→ Action item:
Apart from the pictures, every record here must be copied word for word.

● ● ● ● ● ● ●

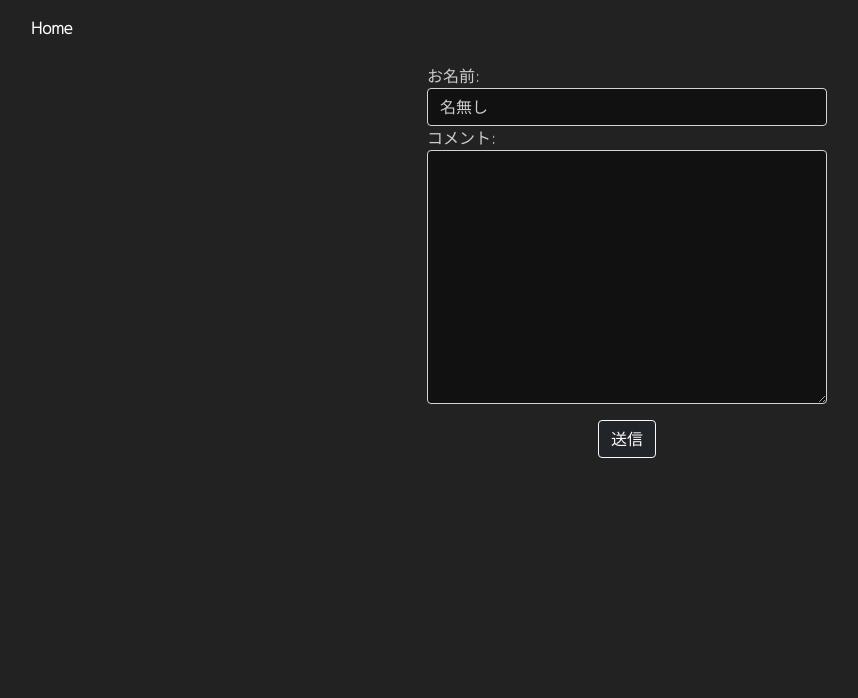
After one commit to Animalyzm/mikoto_project, a Django app: page /app/comment/1 in a window 1280 px wide. The commit adds this page. Shown: the top 698 px of the page, without its empty margins (13-871 px from the left). Run offline with Django 5.2, Linux system fonts and the light colour scheme.

Commit message:
django_blog_3_comment

```diff
--- a/django/blog/app/admin.py
+++ b/django/blog/app/admin.py
@@ -1,8 +1,9 @@
 from django.contrib import admin
 from markdownx.admin import MarkdownxModelAdmin
 
-from .models import Post, Category
+from .models import Post, Category, Comment
 
 
 admin.site.register(Post, MarkdownxModelAdmin)
 admin.site.register(Category)
+admin.site.register(Comment)
--- /dev/null
+++ b/django/blog/app/forms.py
@@ -0,0 +1,13 @@
+from django import forms
+from .models import Comment
+
+
+class CommentCreateForm(forms.ModelForm):
+    def __init__(self, *args, **kwargs):
+        super().__init__(*args, **kwargs)
+        for field in self.fields.values():
+            field.widget.attrs['class'] = 'form-control'  # CSS 調整
+
+    class Meta:
+        model = Comment
+        fields = ('name', 'comment')
--- a/django/blog/app/models.py
+++ b/django/blog/app/models.py
@@ -25,3 +25,13 @@ class Post(models.Model):
         md = markdown.Markdown(extensions=['extra', 'admonition', 'sane_lists', 'toc'])
         html = md.convert(self.content)
         return html
+
+
+class Comment(models.Model):
+    name = models.CharField('お名前', max_length=32, default='名無し')
+    comment = models.TextField('コメント', max_length=512)
+    post = models.ForeignKey(Post, verbose_name='紐づく記事', on_delete=models.CASCADE)
+    created_at = models.DateTimeField('作成日', auto_now_add=True)
+
+    def __str__(self):
+        return self.comment[:10]
--- a/django/blog/app/urls.py
+++ b/django/blog/app/urls.py
@@ -9,4 +9,5 @@ urlpatterns = [
     path('', views.IndexView.as_view(), name='index'),
     path('detail/<int:pk>/', views.DetailView.as_view(), name='detail'),
     path('category/<int:category_pk>/', views.CategoryView.as_view(), name='category'),
+    path('comment/<int:post_pk>', views.CommentView.as_view(), name='comment'),
 ]
--- a/django/blog/app/views.py
+++ b/django/blog/app/views.py
@@ -1,6 +1,8 @@
+from django.shortcuts import get_object_or_404, redirect
 from django.views import generic
 
-from .models import Post
+from .forms import CommentCreateForm
+from .models import Post, Comment
 
 
 class IndexView(generic.ListView):
@@ -20,3 +22,15 @@ class DetailView(generic.DetailView):
 
 class CategoryView(generic.ListView):
     model = Post
+
+
+class CommentView(generic.CreateView):
+    model = Comment
+    form_class = CommentCreateForm
+
+    def form_valid(self, form):
+        post_pk = self.kwargs['post_pk']
+        comment = form.save(commit=False)
+        comment.post = get_object_or_404(Post, pk=post_pk)
+        comment.save()  # DBに保存
+        return redirect('app:detail', pk=post_pk)
--- a/django/blog/static/app/style.css
+++ b/django/blog/static/app/style.css
@@ -25,6 +25,15 @@ a:visited {
 a:hover {
   color: lightgreen;
 }
+/* コメント入力時 */
+#id_comment {
+  background-color: #111;
+  color: #ccc;
+}
+#id_name {
+  background-color: #111;
+  color: #ccc;
+}
 /* 自作 */
 .bg_fc_dark {
   background-color: #111;
--- /dev/null
+++ b/django/blog/templates/app/comment_form.html
@@ -0,0 +1,12 @@
+{% extends 'app/base.html' %}
+{% block content %}
+<div class="container d-flex justify-content-center">
+  <form action="" method="POST" style="margin-top: 4rem; width: 25rem;">
+    {% csrf_token %}
+    {{ form }}
+    <span class="d-flex justify-content-center mt-3">
+      <button type="submit" class="btn  btn-dark border-light">送信</button>
+    </span>
+  </form>
+</div>
+{% endblock %}
```
Also changed, not shown: django/blog/templates/app/post_detail.html (+8 -0 lines).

● ● ● ● ● ● ●

→ Answer section:
After one commit to Animalyzm/mikoto_project, a Django app: page /app/comment/1 in a window 1280 px wide. The commit adds this page. Shown: the top 698 px of the page, without its empty margins (13-871 px from the left). Run offline with Django 5.2, Linux system fonts and the light colour scheme.

Commit message:
django_blog_3_comment

```diff
--- a/django/blog/app/admin.py
+++ b/django/blog/app/admin.py
@@ -1,8 +1,9 @@
 from django.contrib import admin
 from markdownx.admin import MarkdownxModelAdmin
 
-from .models import Post, Category
+from .models import Post, Category, Comment
 
 
 admin.site.register(Post, MarkdownxModelAdmin)
 admin.site.register(Category)
+admin.site.register(Comment)
--- /dev/null
+++ b/django/blog/app/forms.py
@@ -0,0 +1,13 @@
+from django import forms
+from .models import Comment
+
+
+class CommentCreateForm(forms.ModelForm):
+    def __init__(self, *args, **kwargs):
+        super().__init__(*args, **kwargs)
+        for field in self.fields.values():
+            field.widget.attrs['class'] = 'form-control'  # CSS 調整
+
+    class Meta:
+        model = Comment
+        fields = ('name', 'comment')
--- a/django/blog/app/models.py
+++ b/django/blog/app/models.py
@@ -25,3 +25,13 @@ class Post(models.Model):
         md = markdown.Markdown(extensions=['extra', 'admonition', 'sane_lists', 'toc'])
         html = md.convert(self.content)
         return html
+
+
+class Comment(models.Model):
+    name = models.CharField('お名前', max_length=32, default='名無し')
+    comment = models.TextField('コメント', max_length=512)
+    post = models.ForeignKey(Post, verbose_name='紐づく記事', on_delete=models.CASCADE)
+    created_at = models.DateTimeField('作成日', auto_now_add=True)
+
+    def __str__(self):
+        return self.comment[:10]
--- a/django/blog/app/urls.py
+++ b/django/blog/app/urls.py
@@ -9,4 +9,5 @@ urlpatterns = [
     path('', views.IndexView.as_view(), name='index'),
     path('detail/<int:pk>/', views.DetailView.as_view(), name='detail'),
     path('category/<int:category_pk>/', views.CategoryView.as_view(), name='category'),
+    path('comment/<int:post_pk>', views.CommentView.as_view(), name='comment'),
 ]
--- a/django/blog/app/views.py
+++ b/django/blog/app/views.py
@@ -1,6 +1,8 @@
+from django.shortcuts import get_object_or_404, redirect
 from django.views import generic
 
-from .models import Post
+from .forms import CommentCreateForm
+from .models import Post, Comment
 
 
 class IndexView(generic.ListView):
@@ -20,3 +22,15 @@ class DetailView(generic.DetailView):
 
 class CategoryView(generic.ListView):
     model = Post
+
+
+class CommentView(generic.CreateView):
+    model = Comment
+    form_class = CommentCreateForm
+
+    def form_valid(self, form):
+        post_pk = self.kwargs['post_pk']
+        comment = form.save(commit=False)
+        comment.post = get_object_or_404(Post, pk=post_pk)
+        comment.save()  # DBに保存
+        return redirect('app:detail', pk=post_pk)
--- a/django/blog/static/app/style.css
+++ b/django/blog/static/app/style.css
@@ -25,6 +25,15 @@ a:visited {
 a:hover {
   color: lightgreen;
 }
+/* コメント入力時 */
+#id_comment {
+  background-color: #111;
+  color: #ccc;
+}
+#id_name {
+  background-color: #111;
+  color: #ccc;
+}
 /* 自作 */
 .bg_fc_dark {
   background-color: #111;
--- /dev/null
+++ b/django/blog/templates/app/comment_form.html
@@ -0,0 +1,12 @@
+{% extends 'app/base.html' %}
+{% block content %}
+<div class="container d-flex justify-content-center">
+  <form action="" method="POST" style="margin-top: 4rem; width: 25rem;">
+    {% csrf_token %}
+    {{ form }}
+    <span class="d-flex justify-content-center mt-3">
+      <button type="submit" class="btn  btn-dark border-light">送信</button>
+    </span>
+  </form>
+</div>
+{% endblock %}
```
Also changed, not shown: django/blog/templates/app/post_detail.html (+8 -0 lines).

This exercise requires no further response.